Going back 40,000 years, scientists now believe that ancient humans had the knowledge to keep track of time based on the movement of stars in the sky. They understood a concept called “precession of the equinoxes”—the idea that the Earth’s movement was causing the changes of star location, not the stars themselves.
History generally credits this idea to Hipparchus of Nicea, a famed Greek astronomer who is “regarded by many historians as a scientist of the highest quality and possibly the greatest astronomical genius among the ancient Greeks,” according to the Ancient History Encyclopedia. Several cultures, from China to Babylonia, discovered the idea independently.
Now it appears that Hipparchus was late to the idea as well, thanks to a new understanding of the cave paintings.

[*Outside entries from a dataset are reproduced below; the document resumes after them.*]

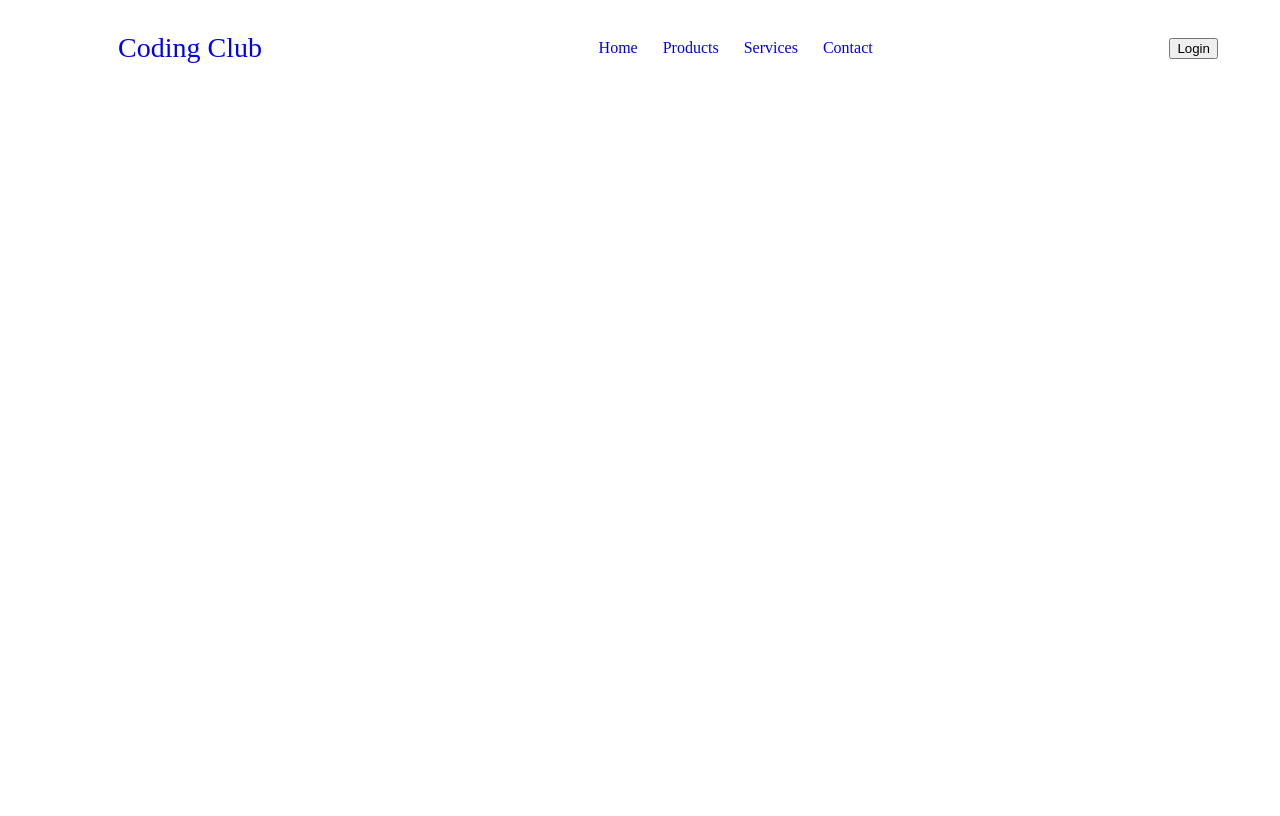
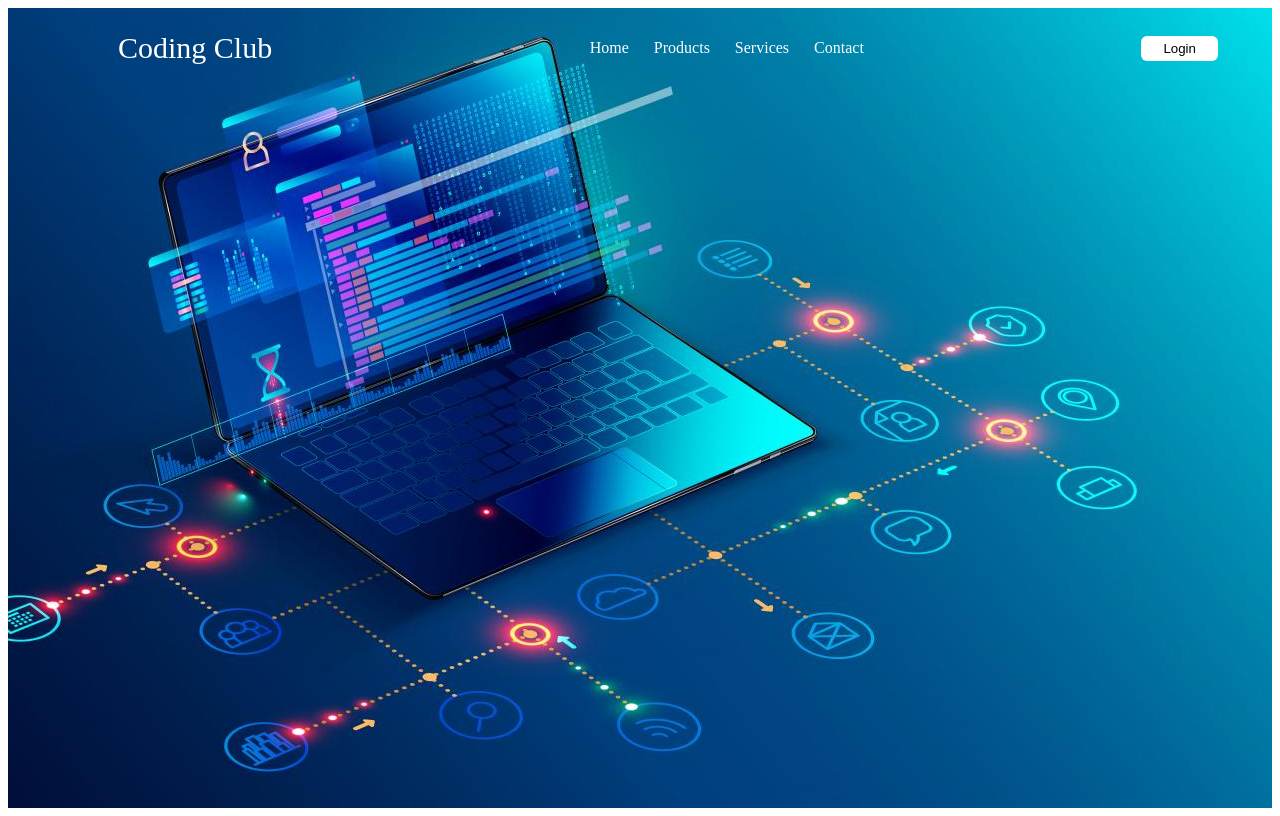
Before and after one commit to caleb1711/CodingCentre, a plain HTML site: page index.html in a window 1280 px wide. Drawn offline with Linux system fonts and the light colour scheme.

Commit message:
style the button, add an image

```diff
--- a/assets/css/style.css
+++ b/assets/css/style.css
@@ -19,21 +19,52 @@ a {
 }
 
 .nav,
-.nav_items {
+.nav_item {
     display: flex;
     height: 100%;
     align-items: center;
     justify-content: space-between;
 }
 
-.nav_logo {
-    font-size: 28px;
+.nav_logo,
+.nav_link {
+    color: white;
 }
 
-.nav_items {
+.button {
+    padding: 5px 22px;
+    background-color: white;
+    border: white;
+    border-radius: 6px;
+
+
+}
+
+.nav_logo {
+    font-size: 30px;
+    color: white;
+
+}
+
+
+.nav_item {
     column-gap: 25px;
 }
 
 .nav_link:hover {
     color: yellow;
 }
+
+.home {
+    position: relative;
+    height: 100vh;
+    width: 100%;
+    background-image: url('../images/programming\ evolution.jpg');
+
+    background-size: cover;
+    background-position: center;
+}
+
+.home div {
+    background-color: rgba(22, 9, 45, 0.5);
+}
--- a/index.html
+++ b/index.html
@@ -21,8 +21,9 @@
     <header class="header">
         <nav class="nav">
             <a href="#" class="nav_logo">Coding Club</a>
+
             <ul class="nav_items">
-                <li class="nav_items">
+                <li class="nav_item">
                     <a href="#" class="nav_link">Home</a>
                     <a href="#" class="nav_link">Products</a>
                     <a href="#" class="nav_link">Services</a>
@@ -37,6 +38,10 @@
     </header>
 
 
+    <section class="home">
+
+    </section>
+
     <script src="assets/js/script.js"></script>
 </body>
 
```
Also changed, not shown: assets/images/awrserdtfjygigk.webp (added), assets/images/image-12.png (added), assets/images/programming evolution.jpg (added), assets/images/the-future-of-coding-is-conversation.webp (added).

Researchers used perhaps the most famous cave paintings in the world to help make their determination—the Paleolithic art inside the caves of Lascaux in southern France. Studying a drawing referred to as “The Shaft Scene,” scientists now believe the picture of a dying man was made to commemorate a comet striking the planet in around 15,200 BC.
This determination was made through a combination of radiocarbon dating and studying the atmospheric history. Around the same time “The Shaft Scene” was being made, a climate change event was recorded in a Greenland ice core, ancient ice which has stored climate records for over 100,000 years.
Through dating the paints of the drawings, scientists were able to find when they were applied to the walls. Using powerful computer programs, they were able to compare these dates to the predicted positions of the stars.
Researchers now believe that several ancient cave paintings were made in recognition of climate change events. Specifically, the stone pillars at Göbekli Tepe, a mysterious archaeological site in southeastern Turkey, with a focus on one known as Pillar 43, “can be viewed as a memorial to the proposed Younger Dryas event [a period of abrupt climate change 14,500 years ago],” they say in their paper, available in preprint on arXiv.
From cave site to cave site, and from one ancient time period to another, researchers found a consistent method of time-keeping. Ancients societies had figured out similar ways to determine dates independently of each other, be they in southern Turkey or northern Spain. Even the world’s oldest statute, the Lion-Man of Hohlenstein-Stadel Cave from 38,000 BC, conforms to this time-keeping system.
“Early cave art shows that people had advanced knowledge of the night sky within the last ice age,” says Martin Sweatman, of the University of Edinburgh’s School of Engineering, who led the study, in a press statement. “Intellectually, they were hardly any different to us today.”
Source: University of Edinburgh